Giving up on these jobs made me feel bored and frustrated, even if I never stopped smart-working as a talent scout for Espressoh and creating social media contents. To sum up, my job has definitely grown from a digital point of view, which forced me to work by myself without all those daily inputs that nurture my creativity.

left – dress MARYLING, bustier VÌEN, boots VIC MATIÉ
right – shirt Antonio Marras

What are your favorite beauty websites or Instagram profiles?

My favorite website about health and skin is Into the gloss, while for beauty contents I read Chemist Confessions and Mixed make-up.

Talking about dreams: a brand or a magazine you would love to collaborate with?

There are tons! I really can’t choose. Perhaps Dazed Beauty.

A few months ago on Instagram, you had talked about an occasion where somebody, without really knowing you and inappropriately, had judged the way you looked; you invited your followers to share similar episodes that had happened to them, in order to show how this kind of hurtful comments happens quite often. What kind of community do you hope to gather around @leitalienne or what kind of message do you hope to spread with your work?

I have never had any presumption or precise intent, but I think I managed to create a judgement-free space where topics like acne (that no, it’s not true that is caused by eating chocolate) are normalized and accepted, simply because I show myself exactly the way I am. By showing myself without filters and ‘reporting’ verbal abuse that happen to all of us, I hope that people will feel less judged. This kind of verbal abuse is usually carried out by family member or friends, who are so used to it that they don’t understand how painful or rude that is. My goal is to create a community of people with the same passions, who share information and advice. And, to me, this is powerful.
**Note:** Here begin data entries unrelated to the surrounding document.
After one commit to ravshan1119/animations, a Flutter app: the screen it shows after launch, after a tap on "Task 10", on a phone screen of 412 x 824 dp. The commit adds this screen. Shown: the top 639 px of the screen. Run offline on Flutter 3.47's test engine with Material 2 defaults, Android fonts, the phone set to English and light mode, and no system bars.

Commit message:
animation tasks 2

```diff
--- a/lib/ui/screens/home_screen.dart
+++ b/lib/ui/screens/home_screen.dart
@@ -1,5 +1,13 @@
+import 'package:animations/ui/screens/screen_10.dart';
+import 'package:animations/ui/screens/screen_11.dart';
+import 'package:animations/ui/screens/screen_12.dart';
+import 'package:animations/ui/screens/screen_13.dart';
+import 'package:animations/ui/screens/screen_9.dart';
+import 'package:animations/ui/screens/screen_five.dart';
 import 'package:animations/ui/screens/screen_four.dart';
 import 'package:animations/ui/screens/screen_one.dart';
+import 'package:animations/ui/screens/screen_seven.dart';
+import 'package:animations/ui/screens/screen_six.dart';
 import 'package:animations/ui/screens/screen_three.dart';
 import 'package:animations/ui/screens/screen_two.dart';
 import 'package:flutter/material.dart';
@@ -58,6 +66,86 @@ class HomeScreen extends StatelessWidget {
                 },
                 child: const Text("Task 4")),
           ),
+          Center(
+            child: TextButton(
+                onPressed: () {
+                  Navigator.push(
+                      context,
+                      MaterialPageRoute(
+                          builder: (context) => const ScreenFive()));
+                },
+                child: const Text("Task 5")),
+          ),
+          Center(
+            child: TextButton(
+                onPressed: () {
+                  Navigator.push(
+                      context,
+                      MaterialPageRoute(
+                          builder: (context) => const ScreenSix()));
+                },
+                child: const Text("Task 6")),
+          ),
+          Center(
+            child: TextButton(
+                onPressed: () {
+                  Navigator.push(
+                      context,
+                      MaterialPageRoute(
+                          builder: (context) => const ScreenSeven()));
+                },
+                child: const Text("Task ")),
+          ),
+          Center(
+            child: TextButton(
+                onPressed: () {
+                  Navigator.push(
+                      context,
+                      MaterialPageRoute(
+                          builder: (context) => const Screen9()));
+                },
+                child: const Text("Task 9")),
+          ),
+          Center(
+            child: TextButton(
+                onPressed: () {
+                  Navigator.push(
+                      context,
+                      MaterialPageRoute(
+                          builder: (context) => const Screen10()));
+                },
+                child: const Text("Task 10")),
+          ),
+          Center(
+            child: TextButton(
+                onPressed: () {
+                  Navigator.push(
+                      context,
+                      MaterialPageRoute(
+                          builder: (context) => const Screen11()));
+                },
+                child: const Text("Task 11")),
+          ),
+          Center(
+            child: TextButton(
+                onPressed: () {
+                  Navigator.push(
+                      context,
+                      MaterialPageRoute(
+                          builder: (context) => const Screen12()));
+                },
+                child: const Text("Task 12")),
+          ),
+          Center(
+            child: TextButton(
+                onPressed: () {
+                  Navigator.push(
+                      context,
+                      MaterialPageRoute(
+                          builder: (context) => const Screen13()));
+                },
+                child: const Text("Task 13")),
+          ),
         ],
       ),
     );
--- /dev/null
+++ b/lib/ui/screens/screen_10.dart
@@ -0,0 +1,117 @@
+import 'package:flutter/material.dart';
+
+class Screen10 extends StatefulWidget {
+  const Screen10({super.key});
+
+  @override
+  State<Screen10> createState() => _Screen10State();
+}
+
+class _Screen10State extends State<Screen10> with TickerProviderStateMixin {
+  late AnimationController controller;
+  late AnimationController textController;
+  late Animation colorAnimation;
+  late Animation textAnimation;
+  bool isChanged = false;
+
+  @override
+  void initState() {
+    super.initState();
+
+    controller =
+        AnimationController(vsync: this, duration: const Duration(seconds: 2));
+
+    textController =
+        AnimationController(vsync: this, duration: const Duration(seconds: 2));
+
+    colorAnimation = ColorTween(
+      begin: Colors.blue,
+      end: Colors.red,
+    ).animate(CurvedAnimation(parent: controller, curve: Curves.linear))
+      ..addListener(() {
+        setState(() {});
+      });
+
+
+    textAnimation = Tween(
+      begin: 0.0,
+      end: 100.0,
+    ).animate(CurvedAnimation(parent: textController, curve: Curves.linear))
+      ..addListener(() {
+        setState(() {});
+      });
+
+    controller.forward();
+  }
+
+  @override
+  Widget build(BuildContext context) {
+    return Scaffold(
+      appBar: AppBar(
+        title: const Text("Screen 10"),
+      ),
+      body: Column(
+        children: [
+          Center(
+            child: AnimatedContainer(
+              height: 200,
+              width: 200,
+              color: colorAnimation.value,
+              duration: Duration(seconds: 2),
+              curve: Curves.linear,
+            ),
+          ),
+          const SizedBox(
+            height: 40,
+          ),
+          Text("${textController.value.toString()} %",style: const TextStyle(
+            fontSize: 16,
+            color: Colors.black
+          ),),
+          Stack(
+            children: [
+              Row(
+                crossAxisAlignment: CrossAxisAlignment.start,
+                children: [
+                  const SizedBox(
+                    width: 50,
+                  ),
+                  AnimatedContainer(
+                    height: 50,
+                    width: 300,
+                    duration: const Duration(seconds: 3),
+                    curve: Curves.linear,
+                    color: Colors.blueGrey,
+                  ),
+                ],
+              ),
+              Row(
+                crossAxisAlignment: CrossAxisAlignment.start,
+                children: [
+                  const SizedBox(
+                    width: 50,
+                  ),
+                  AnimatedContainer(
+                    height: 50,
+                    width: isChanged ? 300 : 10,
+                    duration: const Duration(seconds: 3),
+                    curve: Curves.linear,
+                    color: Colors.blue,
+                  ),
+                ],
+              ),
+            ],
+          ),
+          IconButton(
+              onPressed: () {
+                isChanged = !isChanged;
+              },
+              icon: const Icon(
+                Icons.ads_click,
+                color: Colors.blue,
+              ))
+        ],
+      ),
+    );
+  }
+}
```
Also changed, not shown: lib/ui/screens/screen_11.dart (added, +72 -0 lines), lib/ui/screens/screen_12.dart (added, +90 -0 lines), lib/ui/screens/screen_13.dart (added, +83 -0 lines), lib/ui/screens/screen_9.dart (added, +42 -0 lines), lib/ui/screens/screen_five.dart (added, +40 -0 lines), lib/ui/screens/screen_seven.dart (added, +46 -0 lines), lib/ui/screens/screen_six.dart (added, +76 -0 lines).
photography Ilaria Taschini
fashion styling Giulia Revolo
hair styling Gabriele Marozzi
talent & make up Marika Zaramella
photo assistant Veronica Brunoni
style assistant Mario Cattaldi
words & interview by Francesca Martorelli